■ WHAT IS NEEDED ■
Output every entry below word for word, without its pictures.

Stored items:
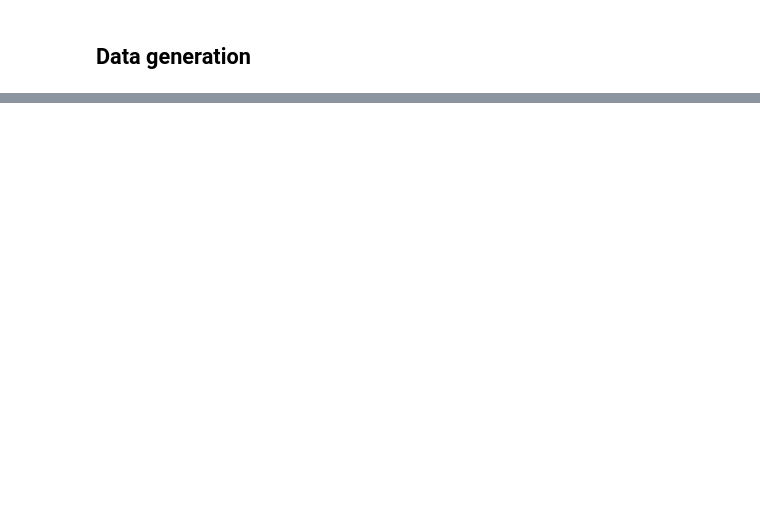
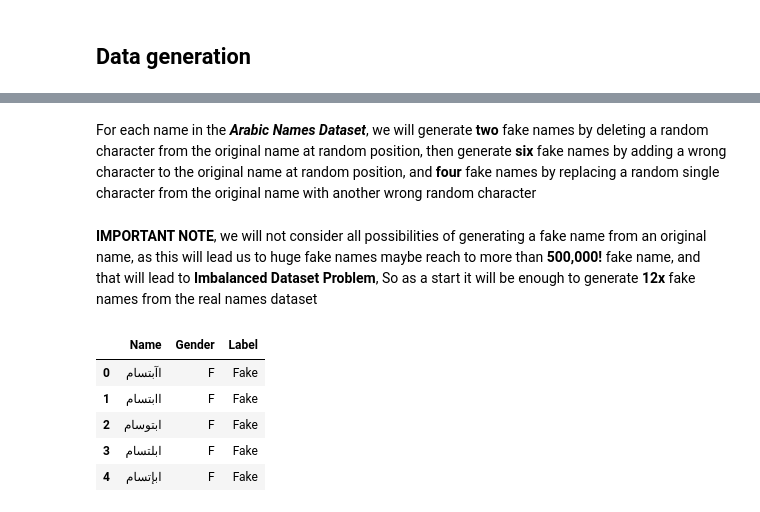
Before and after one commit to mahmodKhaled/Name-Verification-Model, a Jupyter notebook: Name_Verification_model.ipynb, the cells around one changed output, grey strips where cells are left out. Saved outputs shown, nothing was run; the diff lists cells and outputs as text; code cells hidden in the pictures; blank space fills up the shorter version.

```diff
--- a/Name_Verification_model.ipynb
+++ b/Name_Verification_model.ipynb
@@ -252,0 +218,4 @@ fake_names.describe()
+# %% [markdown]
+For each name in the **_Arabic Names Dataset_**, we will generate **two** fake names by deleting a random character from the original name at random position, then generate **six** fake names by adding a  wrong character to the original name at random position, and **four** fake names by replacing a random single character from the original name with another wrong random character
+# %% [markdown]
+**IMPORTANT NOTE**, we will not consider all possibilities of generating a fake name from an original name, as this will lead us to huge fake names maybe reach to more than **500,000!** fake name, and that will lead to **Imbalanced Dataset Problem**, So as a start it will be enough to generate **12x** fake names from the real names dataset
@@ -252,0 +251,21 @@ fake_names.describe()
+# %%
+# convert the output of the generator to one dictionary containing all names
+deleted_char_dict = one_dict(f_names_deleted_char)
+replaced_char_dict = one_dict(f_names_replaced_char)
+added_char_dcit = one_dict(f_names_adding_wrong_char)
+# convert the dictionaries into dataframe form
+deleted_char_df = pd.DataFrame.from_dict(deleted_char_dict)
+replaced_char_df = pd.DataFrame.from_dict(replaced_char_dict)
+added_char_df = pd.DataFrame.from_dict(added_char_dcit)
+# concatenate the 3 dataframe to form the Fake Names Dataset
+f_names = pd.concat([added_char_df, replaced_char_df, deleted_char_df],ignore_index=True)
+# %%
+# view first 5 rows of fake names
+f_names.head()
+# %% [output]
+|  | Name | Gender | Label |
+| 0 | اآبتسام | F | Fake |
+| 1 | اابتسام | F | Fake |
+| 2 | ابتوسام | F | Fake |
+| 3 | ابلتسام | F | Fake |
+| 4 | ابإتسام | F | Fake |
```
Also changed, not shown: parts of 34 cells of this notebook.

■ RESULT FOR THIS EXERCISE ■
Before and after one commit to mahmodKhaled/Name-Verification-Model, a Jupyter notebook: Name_Verification_model.ipynb, the cells around one changed output, grey strips where cells are left out. Saved outputs shown, nothing was run; the diff lists cells and outputs as text; code cells hidden in the pictures; blank space fills up the shorter version.

```diff
--- a/Name_Verification_model.ipynb
+++ b/Name_Verification_model.ipynb
@@ -252,0 +218,4 @@ fake_names.describe()
+# %% [markdown]
+For each name in the **_Arabic Names Dataset_**, we will generate **two** fake names by deleting a random character from the original name at random position, then generate **six** fake names by adding a  wrong character to the original name at random position, and **four** fake names by replacing a random single character from the original name with another wrong random character
+# %% [markdown]
+**IMPORTANT NOTE**, we will not consider all possibilities of generating a fake name from an original name, as this will lead us to huge fake names maybe reach to more than **500,000!** fake name, and that will lead to **Imbalanced Dataset Problem**, So as a start it will be enough to generate **12x** fake names from the real names dataset
@@ -252,0 +251,21 @@ fake_names.describe()
+# %%
+# convert the output of the generator to one dictionary containing all names
+deleted_char_dict = one_dict(f_names_deleted_char)
+replaced_char_dict = one_dict(f_names_replaced_char)
+added_char_dcit = one_dict(f_names_adding_wrong_char)
+# convert the dictionaries into dataframe form
+deleted_char_df = pd.DataFrame.from_dict(deleted_char_dict)
+replaced_char_df = pd.DataFrame.from_dict(replaced_char_dict)
+added_char_df = pd.DataFrame.from_dict(added_char_dcit)
+# concatenate the 3 dataframe to form the Fake Names Dataset
+f_names = pd.concat([added_char_df, replaced_char_df, deleted_char_df],ignore_index=True)
+# %%
+# view first 5 rows of fake names
+f_names.head()
+# %% [output]
+|  | Name | Gender | Label |
+| 0 | اآبتسام | F | Fake |
+| 1 | اابتسام | F | Fake |
+| 2 | ابتوسام | F | Fake |
+| 3 | ابلتسام | F | Fake |
+| 4 | ابإتسام | F | Fake |
```
Also changed, not shown: parts of 34 cells of this notebook.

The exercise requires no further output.